START Source material
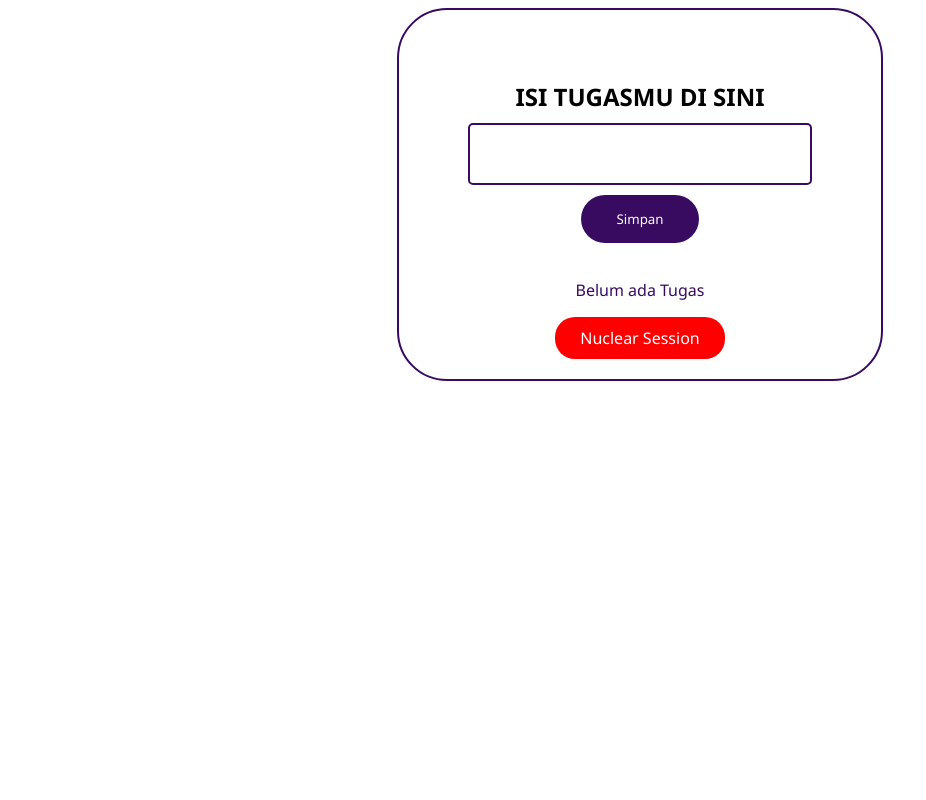
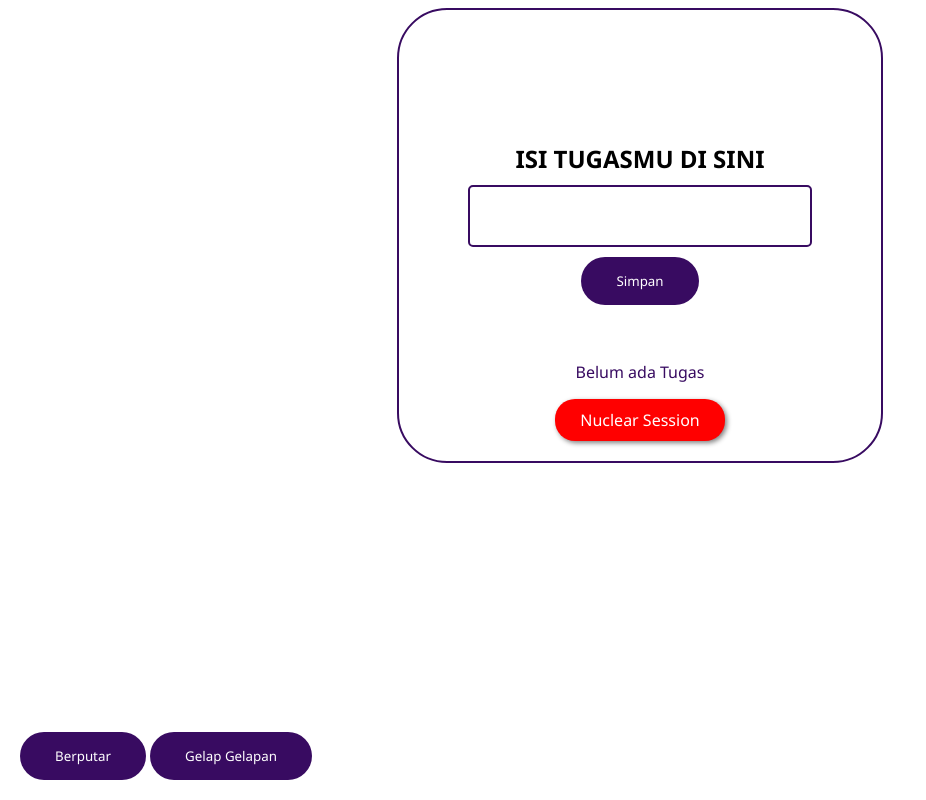
Before and after one commit to adamwahyuh/todoapp, a PHP site: page / in a window 1280 px wide. Shown: the whole page, without its empty margins (0-926 px from the left). Run offline with PHP 8.4, Linux system fonts and the light colour scheme.

Commit message:
Nothing to do so i dont know what im doing - its all done btw

```diff
--- a/index.php
+++ b/index.php
@@ -5,7 +5,7 @@
     <link rel="stylesheet" href="style.css">
     <link rel="stylesheet" href="https://cdn.jsdelivr.net/npm/bootstrap-icons@1.11.3/font/bootstrap-icons.min.css">
 </head>
-<body>
+<body id="whole">
 <?php
     session_start();
     // Simpan arr
@@ -43,8 +43,10 @@
             header('Location: ' . $_SERVER['SCRIPT_NAME']);
         }
     }
+
 ?>
-    <div class="container-flex">
+    <div class="container-flex" id="troll">
+        <marquee behavior="scrolling" direction="left" scrollamount="15"><h3 id="randomText"></h3></marquee>
         <form action="/" method="post" name="apa-lagi">
             <label for="tugas">ISI TUGASMU DI SINI</label>
             <input type="text" name="tugas">
@@ -59,7 +61,7 @@
                         <p><?php echo  $tugas . " ";  ?> </p>
                         <div class="button-act">
                             <a class="hapus" href="?reqHps=<?php echo $idx; ?>"><i class="bi bi-trash2-fill"></i></a>
-                            <a href="edit.php?u=<?php echo $idx; ?>"> <i class="bi bi-pencil-fill"></i></a>
+                            <a class="edit" href="edit.php?u=<?php echo $idx; ?>"> <i class="bi bi-pencil-fill"></i></a>
                         </div>
                     </li>
                 <?php endforeach; ?>
@@ -69,6 +71,14 @@
             <?php endif; ?>
         </div>
             <a class="nuclear-button" href="?method=hapus-semua">Nuclear Session</a>
-    </div>
+            <span id="status"></span>
+        </div>
+
+        <div class="troll-button">
+            <button class="b-putar" onclick="putar()">Berputar</button>
+            <button class="b-putar" onclick="kamuGelap()">Gelap Gelapan</button>
+        </div>
+
+    <script src="script.js"></script>
     </body>
 </html>
--- /dev/null
+++ b/script.js
@@ -0,0 +1,27 @@
+const words = [
+    "Hello guys!",
+    "I use Arch btw",
+    "💅💅💅💅Slay Queen💅💅💅💅",
+    "Saya siapa?",
+    "Sahooooorrrrrr!",
+    "Commit jam 3 pagi",
+    "No good music except from Nirvana",
+];
+function changeText() {
+    const randomIndex = Math.floor(Math.random() * words.length);
+    document.getElementById("randomText").innerText = words[randomIndex];
+}
+changeText();
+
+setInterval(changeText, 3000);
+
+function putar(){
+    let putaran = document.getElementById('troll');
+
+    putaran.classList.toggle('putar');
+}
+function kamuGelap(){
+    let putaran = document.getElementById('whole');
+
+    putaran.classList.toggle('kamu-gelap');
+}
--- a/style.css
+++ b/style.css
@@ -1,7 +1,9 @@
 * {
     font-family: 'Segoe UI', Tahoma, Geneva, Verdana, sans-serif;
 }
-
+.putar{
+    animation: helicopter-rotate 1s linear infinite;
+}
 .container-flex {
     display: flex;
     flex-direction: column;
@@ -21,6 +23,7 @@ form {
     gap: 10px;
     align-items: center;
     width: 100%;
+    margin-bottom: 20px;
 }
 
 button {
@@ -58,6 +61,15 @@ input {
 }
 
 .hapus:hover {
+    color: #ffb411;
+    transform: scale(2);
+}
+.edit{
+    text-decoration: none;
+    color: rgb(96, 16, 176);
+    transition: all 0.3s ease-in-out;
+}
+.edit:hover{
     color: #ffb411;
     transform: scale(2);
 }
@@ -102,13 +114,35 @@ li:nth-child(even) {
     padding: 10px 25px;
 
     border-radius: 20px;
+    box-shadow: grey 2px 2px 5px;
 
-    transition: all 1s ease-in-out;
 }
 .nuclear-button:hover{
-    transform: rotate(180deg) scale(1.5);
+    /* transform: rotate(180deg) scale(1.5); */
+    animation: helicopter-rotate 1s linear infinite;
+
 }
 
 .kosong-text {
     color: #380b61;
 }
+
+@keyframes helicopter-rotate {
+    0% {
+        transform: rotate(0deg);
+    }
+    100% {
+        transform: rotate(360deg);
+    }
+}
+
+.troll-button{
+    position: fixed;
+    bottom: 20px;
+    left: 20px;
+}
+
+.kamu-gelap{
+    background-color: black;
+    color: white;
+}
```
Also changed, not shown: edit.php (+11 -3 lines).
END Source material
What is required:
The answer must be every line from the records above that contains the word "transform", copied in full.

Reply to the exercise:
+    transform: scale(2);
     transform: scale(2);
-    transform: rotate(180deg) scale(1.5);
+    /* transform: rotate(180deg) scale(1.5); */
+        transform: rotate(0deg);
+        transform: rotate(360deg);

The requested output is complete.